A library where Rosa Parks, John Lewis and other civil rights leaders forged strategies that would change the world is mired in controversy over who gets to tell its story.
On one side are preservationists who want to turn the Highlander Folk School library into a historic site. On the other, political organizers say Highlander never stopped pursuing social justice and should recover the building as a stolen part of its legacy.
Enraged by race-mixing at the Highlander Folk School in the 1950s, Tennessee officials confiscated the property and auctioned it off in pieces in a vain attempt to stifle the civil rights movement. The library is one of the few remaining campus buildings.
But Highlander as an institution never really closed — it just moved locations. It lives on today as the Highlander Research and Education Center, whose leaders are rallying opposition to listing the library in the National Register of Historic Places, saying they were frozen out of the process.
David Currey, a board member at the Tennessee Preservation Trust, has managed the library’s restoration since the trust bought the site in 2014, saving it from redevelopment.
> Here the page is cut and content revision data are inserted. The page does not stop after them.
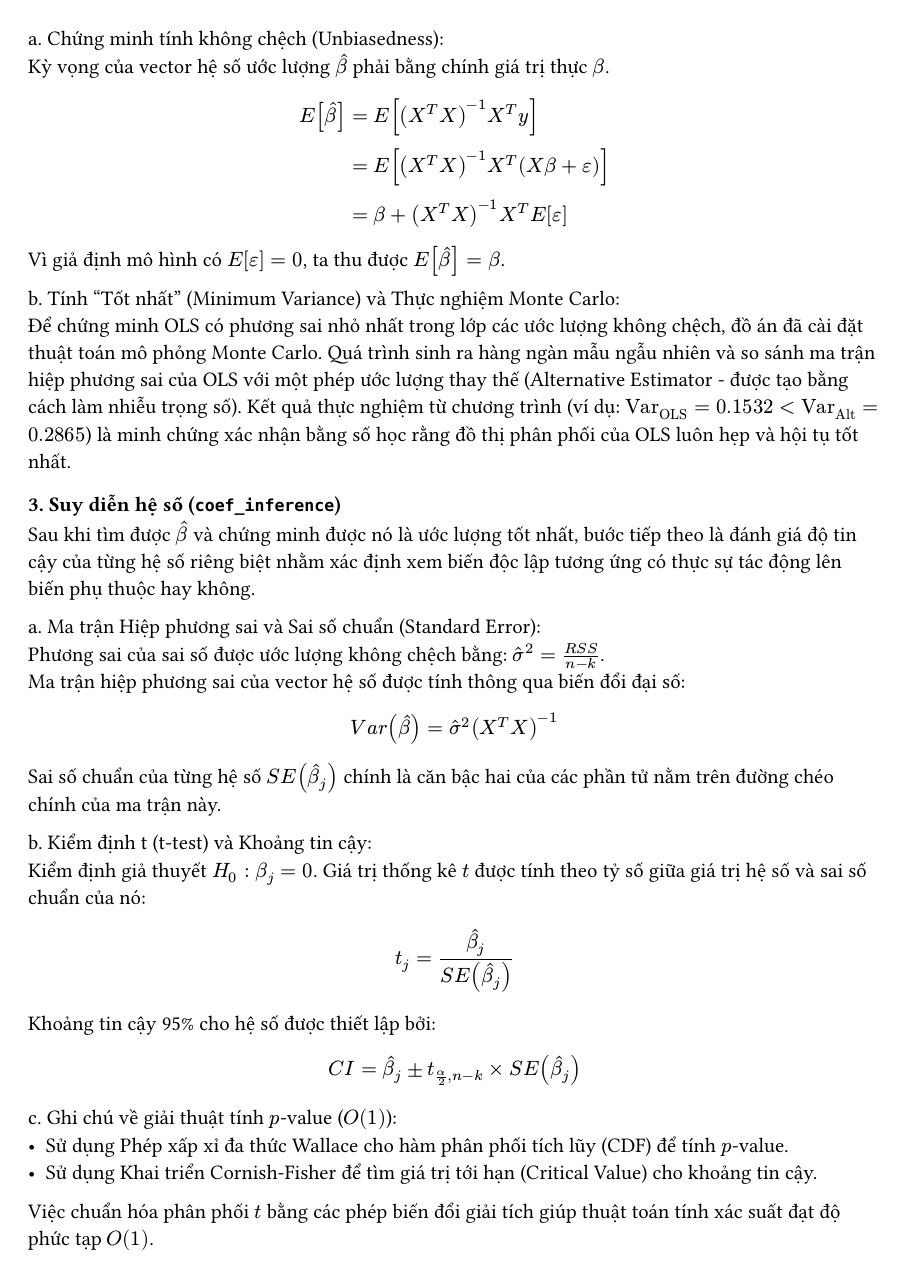
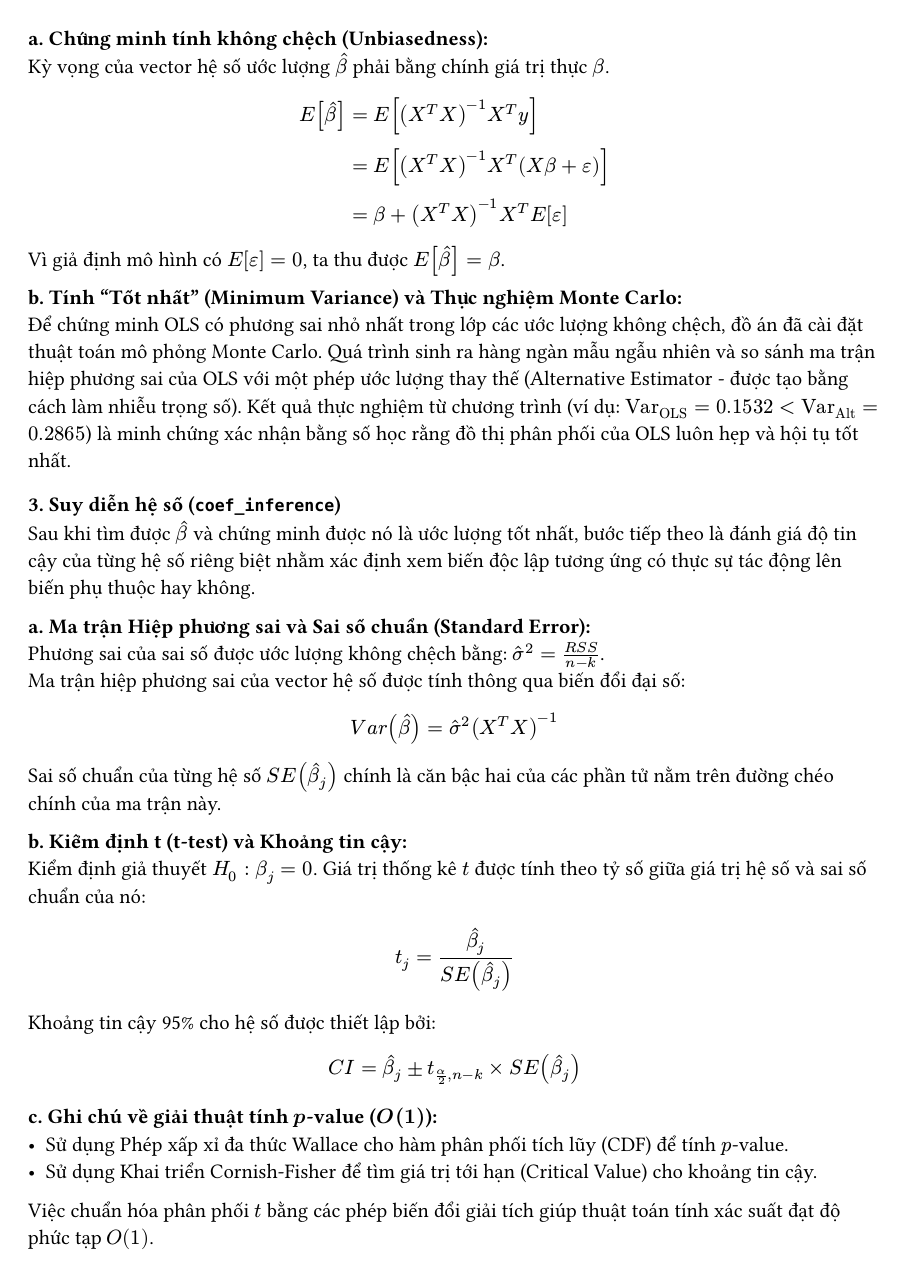
Before and after one commit to QuangNguyenNgoc/datafitting-and-ols-methods, a Typst document (report/chapters/01_1_part1_verif.typ): page 3 of 5. Compiled offline with Typst 0.15.

Commit message:
style(report): restore bold formatting for lowercase subheadings (a., b., c., d.)

```diff
--- a/report/chapters/01_1_part1_verif.typ
+++ b/report/chapters/01_1_part1_verif.typ
@@ -4,7 +4,7 @@
 
 Để đánh giá chất lượng của mô hình hồi quy tuyến tính OLS, ta cần phân tích các thành phần phương sai và kiểm định sự phù hợp tổng thể của mô hình. Trong phần này, các công thức toán học lõi được cài đặt hoàn toàn từ đầu (from scratch) bằng Đại số tuyến tính.
 
-a. Ma trận chiếu (Hat Matrix) và Tính chất \
+*a. Ma trận chiếu (Hat Matrix) và Tính chất*\
 Giá trị dự đoán của mô hình được tính bằng biểu thức $hat(y) = X hat(beta)$. Khi thay $hat(beta) = (X^T X)^(-1) X^T y$, ta có:
 $ hat(y) = X (X^T X)^(-1) X^T y = H y $
 Trong đó, $H = X(X^T X)^(-1)X^T$ được gọi là Ma trận chiếu (Hat matrix) vì nó "đội mũ" (chiếu) vector thực tế $y$ xuống không gian tuyến tính sinh bởi các cột của ma trận $X$.
@@ -19,7 +19,7 @@ Hệ quả:
 1. Tổng các phần dư bằng 0 ($sum e_i = 0$) do $X$ có chứa cột hệ số chặn (toàn số 1).
 2. Phần dư trực giao với giá trị dự đoán: $hat(y)^T e = (X hat(beta))^T e = hat(beta)^T X^T e = 0$.
 
-b. Định lý phân rã phương sai \
+*b. Định lý phân rã phương sai*\
 Sự biến thiên của dữ liệu (TSS) được phân rã thành hai thành phần: phần được mô hình giải thích (ESS) và phần sai số không giải thích được (RSS).
 - Tổng bình phương phần dư (RSS): Đo lường sai số của mô hình.
   $ R S S = e^T e = sum_(i=1)^n (y_i - hat(y)_i)^2 $
@@ -45,14 +45,14 @@ Sự biến thiên của dữ liệu (TSS) được phân rã thành hai thành
               &= y^T y - 2 overline(y) (n overline(y)) + overline(y)^2 (n) \
               &= y^T y - 2 n overline(y)^2 + n overline(y)^2 \
               &= y^T y - n overline(y)^2 $
-c. Các chỉ số đánh giá (Metrics) \
+*c. Các chỉ số đánh giá (Metrics)*\
 Từ phân rã trên, các phép đo độ phù hợp của mô hình được cài đặt bằng công thức:
 - Hệ số xác định ($R^2$): Cho biết tỷ lệ phương sai của biến phụ thuộc được giải thích bởi mô hình.
   $ R^2 = 1 - (R S S) / (T S S) $
 - $R^2$ hiệu chỉnh ($R^2_"adj"$): Bổ sung hình phạt khi mô hình có quá nhiều biến độc lập $k$ (bao gồm cả intercept), tránh hiện tượng Overfitting:
   $ overline(R)^2 = 1 - (("RSS" / (n - k))) / (("TSS" / (n - 1))) $
 
-d. Kiểm định F (Đánh giá toàn mô hình) \
+*d. Kiểm định F (Đánh giá toàn mô hình)*\
 Kiểm định giả thuyết $H_0$: Tất cả các hệ số góc $beta_1 = beta_2 = ... = beta_p = 0$. Phép kiểm định này sử dụng tỷ số giữa phương sai được giải thích và phương sai phần dư:
 $ F = ((T S S - R S S) / (k - 1)) / ("RSS" / (n - k)) $
 Áp dụng Phép biến đổi Paulson (1942) nhằm xấp xỉ phân phối Fisher-F bất đối xứng thành phân phối chuẩn tắc $Z$, cho phép thuật toán đạt độ phức tạp $O(1)$.
@@ -64,14 +64,14 @@ $ F = ((T S S - R S S) / (k - 1)) / ("RSS" / (n - k)) $
 
 Định lý Gauss-Markov là nền tảng lý thuyết chứng tỏ sự ưu việt của phương pháp OLS. Định lý phát biểu rằng: Dưới các giả định cơ bản (Kỳ vọng sai số bằng 0, Phương sai sai số không đổi và không có tự tương quan), OLS là ước lượng tuyến tính không chệch tốt nhất (BLUE - Best Linear Unbiased Estimator).
 
-a. Chứng minh tính không chệch (Unbiasedness): \
+*a. Chứng minh tính không chệch (Unbiasedness):* \
 Kỳ vọng của vector hệ số ước lượng $hat(beta)$ phải bằng chính giá trị thực $beta$.
 $ E[hat(beta)] &= E[(X^T X)^(-1) X^T y] \
                &= E[(X^T X)^(-1) X^T (X beta + epsilon)] \
                &= beta + (X^T X)^(-1) X^T E[epsilon] $
 Vì giả định mô hình có $E[epsilon] = 0$, ta thu được $E[hat(beta)] = beta$.
 
-b. Tính "Tốt nhất" (Minimum Variance) và Thực nghiệm Monte Carlo: \
+*b. Tính "Tốt nhất" (Minimum Variance) và Thực nghiệm Monte Carlo:* \
 Để chứng minh OLS có phương sai nhỏ nhất trong lớp các ước lượng không chệch, đồ án đã cài đặt thuật toán mô phỏng Monte Carlo. Quá trình sinh ra hàng ngàn mẫu ngẫu nhiên và so sánh ma trận hiệp phương sai của OLS với một phép ước lượng thay thế (Alternative Estimator - được tạo bằng cách làm nhiễu trọng số).
 Kết quả thực nghiệm từ chương trình (ví dụ: $"Var"_"OLS" = 0.1532 < "Var"_"Alt" = 0.2865$) là minh chứng xác nhận bằng số học rằng đồ thị phân phối của OLS luôn hẹp và hội tụ tốt nhất.
 
@@ -79,19 +79,19 @@ Kết quả thực nghiệm từ chương trình (ví dụ: $"Var"_"OLS" = 0.153
 
 Sau khi tìm được $hat(beta)$ và chứng minh được nó là ước lượng tốt nhất, bước tiếp theo là đánh giá độ tin cậy của từng hệ số riêng biệt nhằm xác định xem biến độc lập tương ứng có thực sự tác động lên biến phụ thuộc hay không.
 
-a. Ma trận Hiệp phương sai và Sai số chuẩn (Standard Error): \
+*a. Ma trận Hiệp phương sai và Sai số chuẩn (Standard Error):* \
 Phương sai của sai số được ước lượng không chệch bằng: $hat(sigma)^2 = (R S S) / (n - k)$. \
 Ma trận hiệp phương sai của vector hệ số được tính thông qua biến đổi đại số:
 $ V a r(hat(beta)) = hat(sigma)^2 (X^T X)^(-1) $
 Sai số chuẩn của từng hệ số $S E(hat(beta)_j)$ chính là căn bậc hai của các phần tử nằm trên đường chéo chính của ma trận này.
 
-b. Kiểm định t (t-test) và Khoảng tin cậy: \
+*b. Kiểm định t (t-test) và Khoảng tin cậy:* \
 Kiểm định giả thuyết $H_0: beta_j = 0$. Giá trị thống kê $t$ được tính theo tỷ số giữa giá trị hệ số và sai số chuẩn của nó:
 $ t_j = (hat(beta)_j) / (S E(hat(beta)_j)) $
 Khoảng tin cậy 95% cho hệ số được thiết lập bởi:
 $ C I = hat(beta)_j plus.minus t_(alpha/2, n-k) times S E(hat(beta)_j) $
 
-c. Ghi chú về giải thuật tính $p$-value ($O(1)$): \
+*c. Ghi chú về giải thuật tính $p$-value ($O(1)$):* \
 - Sử dụng Phép xấp xỉ đa thức Wallace cho hàm phân phối tích lũy (CDF) để tính $p$-value.
 - Sử dụng Khai triển Cornish-Fisher để tìm giá trị tới hạn (Critical Value) cho khoảng tin cậy.
 Việc chuẩn hóa phân phối $t$ bằng các phép biến đổi giải tích giúp thuật toán tính xác suất đạt độ phức tạp $O(1)$.
@@ -102,12 +102,12 @@ Việc chuẩn hóa phân phối $t$ bằng các phép biến đổi giải tíc
 
 Để kiểm chứng xem dữ liệu có vi phạm các giả định Gauss-Markov hay không, đồ án cài đặt thuật toán vẽ 4 biểu đồ chẩn đoán tiêu chuẩn. Quá trình này đòi hỏi phải tính toán Phần dư chuẩn hóa (Standardized Residuals) và Giá trị đòn bẩy (Leverage).
 
-a. Cơ sở Toán học của các chỉ số:
+*a. Cơ sở Toán học của các chỉ số:*
 - Giá trị đòn bẩy ($h_(i i)$): Là các phần tử trên đường chéo chính của Ma trận chiếu $H$. Nó đo lường mức độ "cực đoan" của điểm dữ liệu $X_i$ so với trung tâm dữ liệu.
 - Phần dư chuẩn hóa ($r_i$): Để so sánh công bằng, phần dư được chia cho sai số chuẩn tại vị trí của nó:
   $ r_i = e_i / (hat(sigma) sqrt(1 - h_(i i))) $
 
-b. Ý nghĩa của 4 biểu đồ chẩn đoán:
+*b. Ý nghĩa của 4 biểu đồ chẩn đoán:*
 1. Residuals vs Fitted: Kiểm tra tính tuyến tính. Nếu các điểm phân tán ngẫu nhiên quanh trục hoành 0 mà không tạo thành đường cong, mô hình tuyến tính là phù hợp.
 2. Normal Q-Q: Kiểm tra phân phối chuẩn. Thuật toán tự cài đặt sử dụng Phép xấp xỉ Tukey Lambda để tìm các phân vị lý thuyết (Theoretical Quantiles) thay vì gọi thư viện. Nếu phần dư bám sát đường chéo, giả định phân phối chuẩn được thỏa mãn.
 3. Scale-Location: Dùng để phát hiện hiện tượng phương sai thay đổi (Heteroscedasticity). Trục tung sử dụng $sqrt(|r_i|)$. Nếu các điểm toe ra thành hình cái phễu, phương sai không đồng đều, OLS sẽ mất đi tính hiệu quả tối ưu (không còn là BLUE).
```
Also changed, not shown: report/chapters/01_part1.typ (+15 -15 lines), report/chapters/01_1_part1_verif.typ (6 more changed lines).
He said his goal has always been to preserve the site so that visitors can learn about the momentous events that happened there in the first half of the 20th century. There would be few books or movies if stories could be told only by those directly involved, he said, and “Nobody owns the past.”
“It’s a myth that they are best suited to tell our history,” said Ash-Lee Woodard Henderson, Highlander’s first Black co-director. “People who made that history are still alive.”
A letter Highlander sent to the historic registry says the Trust is not fit to serve as a steward.
“Approving the nomination of the Highlander Folk School Library in its current form will allow an elite, white-led institution to coopt and control the historical narrative of a site most significant for its work with Black, multiracial, poor and working-class communities,” the letter says.
Currey, who is white, frames the issue much differently. He says the trust stepped in to preserve the property when no one else would.
“Our cause from the start has been an honorable endeavor to recognize and pay tribute to the history and legacy of the early 20th century’s social justice movements in Tennessee,” Currey wrote in an email to the AP.
Founded in the 1930s as a center for union organizing, the school in Monteagle, Tenn., counted first lady Eleanor Roosevelt among its early supporters.
Protest music was integral to its work, with Woody Guthrie leading sing-alongs to inspire future demonstrations, and Pete Seeger workshopping “We Shall Overcome” into an anthem that has been sung by activists ever since.